Revision tracking records:
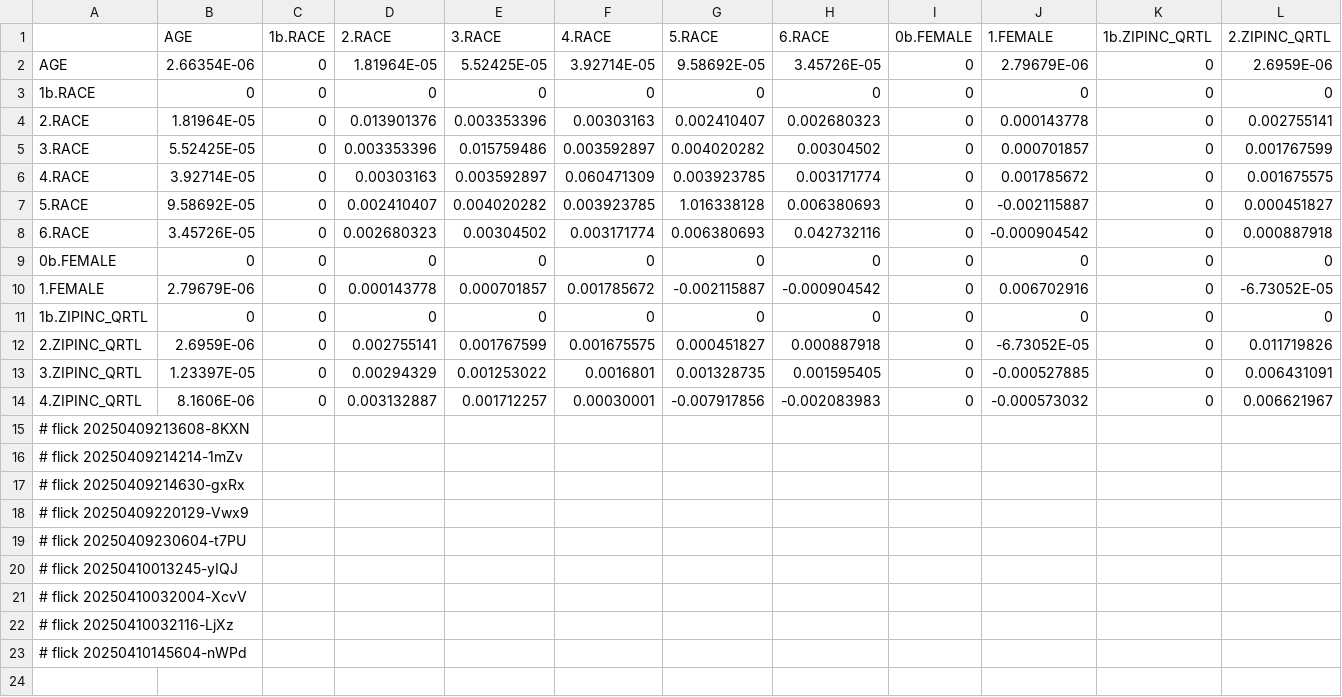
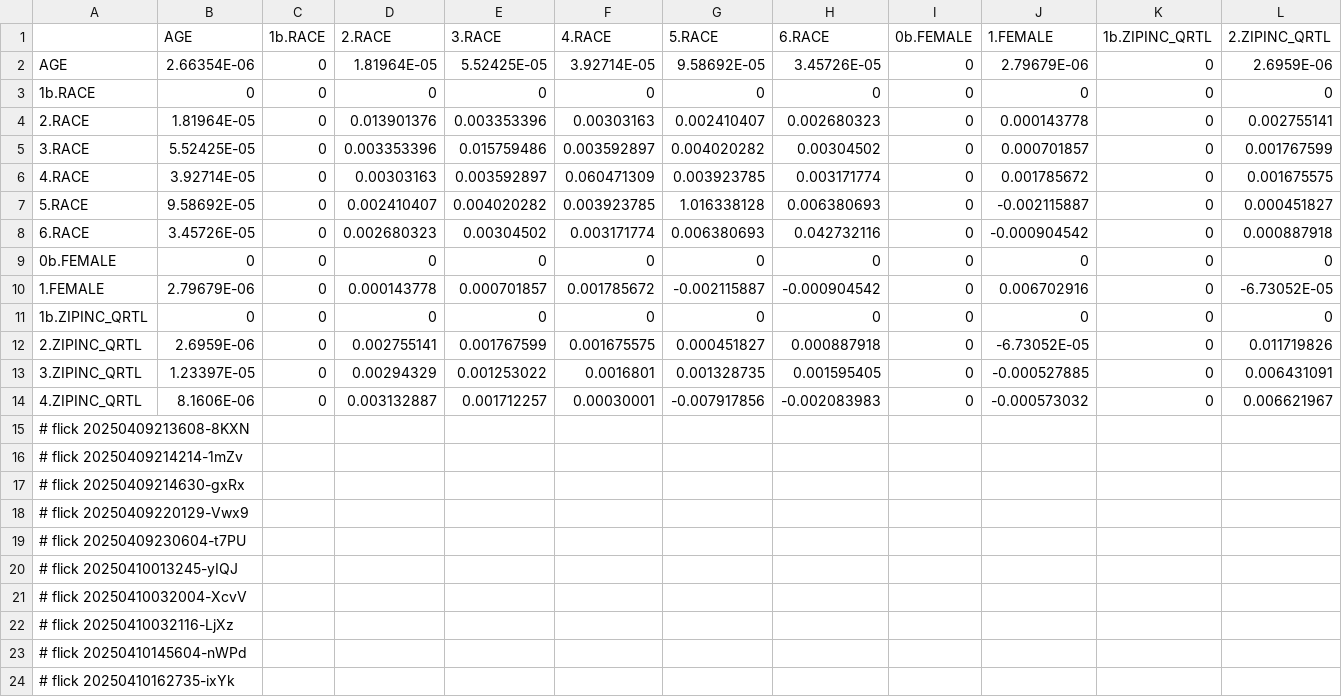
Before and after one commit to abikesa/phantom, a CSV file: kitabo/ensi/nis/App/assets/csv/vari.csv, drawn as a sheet; only a part is shown; rows hold the shown columns only; the diff names each change by its address in the sheet, - before the commit and + after, or states it on an @@ line.

Commit message:
kitabo/ensi/nis/App/assets/csv/vari.csv

```diff
--- a/kitabo/ensi/nis/App/assets/csv/vari.csv
+++ b/kitabo/ensi/nis/App/assets/csv/vari.csv
+row 24: # flick 20250410162735-ixYk
```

◆ TASK DETAILS: Every line above is to be reproduced verbatim, and the pictures are to be omitted.

◆ RESULT:
Before and after one commit to abikesa/phantom, a CSV file: kitabo/ensi/nis/App/assets/csv/vari.csv, drawn as a sheet; only a part is shown; rows hold the shown columns only; the diff names each change by its address in the sheet, - before the commit and + after, or states it on an @@ line.

Commit message:
kitabo/ensi/nis/App/assets/csv/vari.csv

```diff
--- a/kitabo/ensi/nis/App/assets/csv/vari.csv
+++ b/kitabo/ensi/nis/App/assets/csv/vari.csv
+row 24: # flick 20250410162735-ixYk
```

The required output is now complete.